--- Materials provided Enclosed Below ---

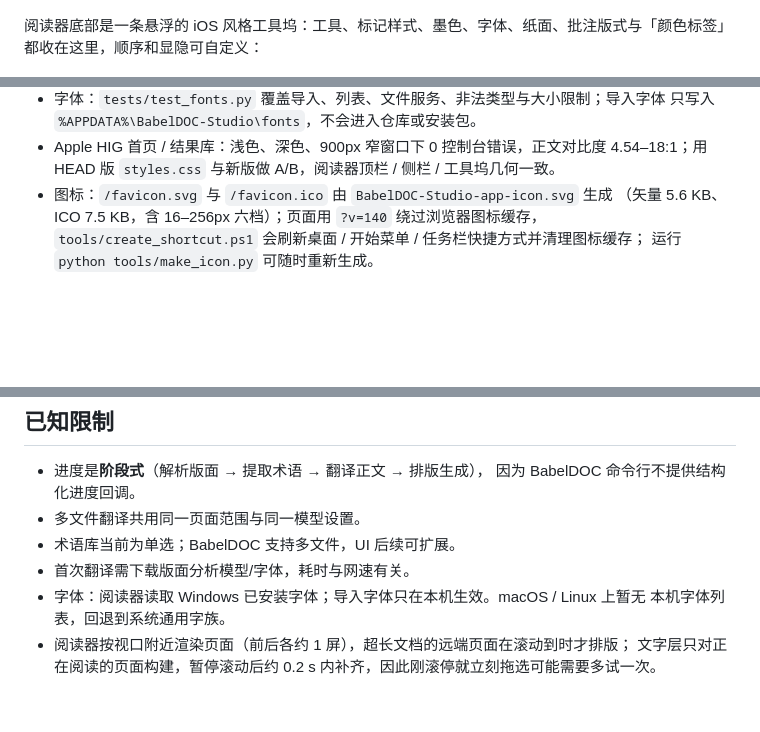
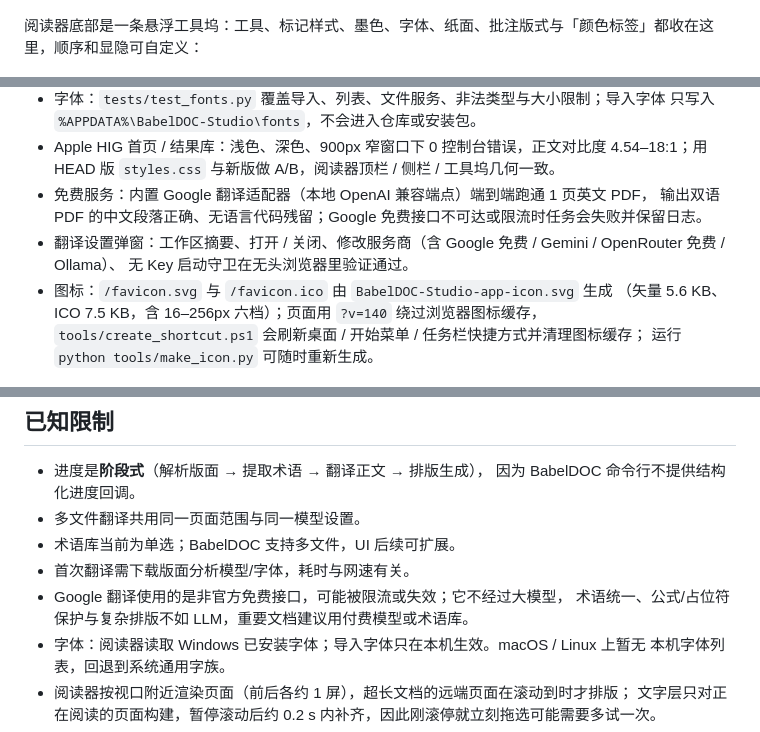
Before and after one commit to PiDesign-314/Pi_BabelDOC-Studio, a Markdown page: README.md, 3 parts joined by grey strips. Rendered like a GitHub page; blank space fills up the shorter version.

```diff
--- a/README.md
+++ b/README.md
@@ -43,7 +43,7 @@
 
 ![八色高亮](docs/screenshots/reader-colors.png)
 
-阅读器底部是一条悬浮的 iOS 风格工具坞：工具、标记样式、墨色、字体、纸面、批注版式与「颜色标签」都收在这里，顺序和显隐可自定义：
+阅读器底部是一条悬浮工具坞：工具、标记样式、墨色、字体、纸面、批注版式与「颜色标签」都收在这里，顺序和显隐可自定义：
 
 ![阅读工具坞](docs/screenshots/reader-tools.png)
 
@@ -315,6 +324,10 @@ BabelDOC 原始产物形如 `论文.zh.mono.pdf` / `论文.zh.dual.pdf`，本工
   只写入 `%APPDATA%\BabelDOC-Studio\fonts`，不会进入仓库或安装包。
 - Apple HIG 首页 / 结果库：浅色、深色、900px 窄窗口下 0 控制台错误，正文对比度
   4.54–18:1；用 HEAD 版 `styles.css` 与新版做 A/B，阅读器顶栏 / 侧栏 / 工具坞几何一致。
+- 免费服务：内置 Google 翻译适配器（本地 OpenAI 兼容端点）端到端跑通 1 页英文 PDF，
+  输出双语 PDF 的中文段落正确、无语言代码残留；Google 免费接口不可达或限流时任务会失败并保留日志。
+- 翻译设置弹窗：工作区摘要、打开 / 关闭、修改服务商（含 Google 免费 / Gemini / OpenRouter 免费 / Ollama）、
+  无 Key 启动守卫在无头浏览器里验证通过。
 - 图标：`/favicon.svg` 与 `/favicon.ico` 由 `BabelDOC-Studio-app-icon.svg` 生成
   （矢量 5.6 KB、ICO 7.5 KB，含 16–256px 六档）；页面用 `?v=140` 绕过浏览器图标缓存，
   `tools/create_shortcut.ps1` 会刷新桌面 / 开始菜单 / 任务栏快捷方式并清理图标缓存；
@@ -334,6 +347,8 @@ BabelDOC 原始产物形如 `论文.zh.mono.pdf` / `论文.zh.dual.pdf`，本工
 - 多文件翻译共用同一页面范围与同一模型设置。
 - 术语库当前为单选；BabelDOC 支持多文件，UI 后续可扩展。
 - 首次翻译需下载版面分析模型/字体，耗时与网速有关。
+- Google 翻译使用的是非官方免费接口，可能被限流或失效；它不经过大模型，
+  术语统一、公式/占位符保护与复杂排版不如 LLM，重要文档建议用付费模型或术语库。
 - 字体：阅读器读取 Windows 已安装字体；导入字体只在本机生效。macOS / Linux 上暂无
   本机字体列表，回退到系统通用字族。
 - 阅读器按视口附近渲染页面（前后各约 1 屏），超长文档的远端页面在滚动到时才排版；
```
Also changed, not shown: other parts of README.md (+13 -4 lines), CHANGELOG.md (+9 -3 lines), docs/screenshots/settings-advanced.png, docs/screenshots/studio-work.png, 8 other files.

--- End of Enclosed Materials provided ---

▶ _Problem to solve_
What is the number of lines in the listing that hold the word "mono"? Say only that number.

▶ _Exercise result_
2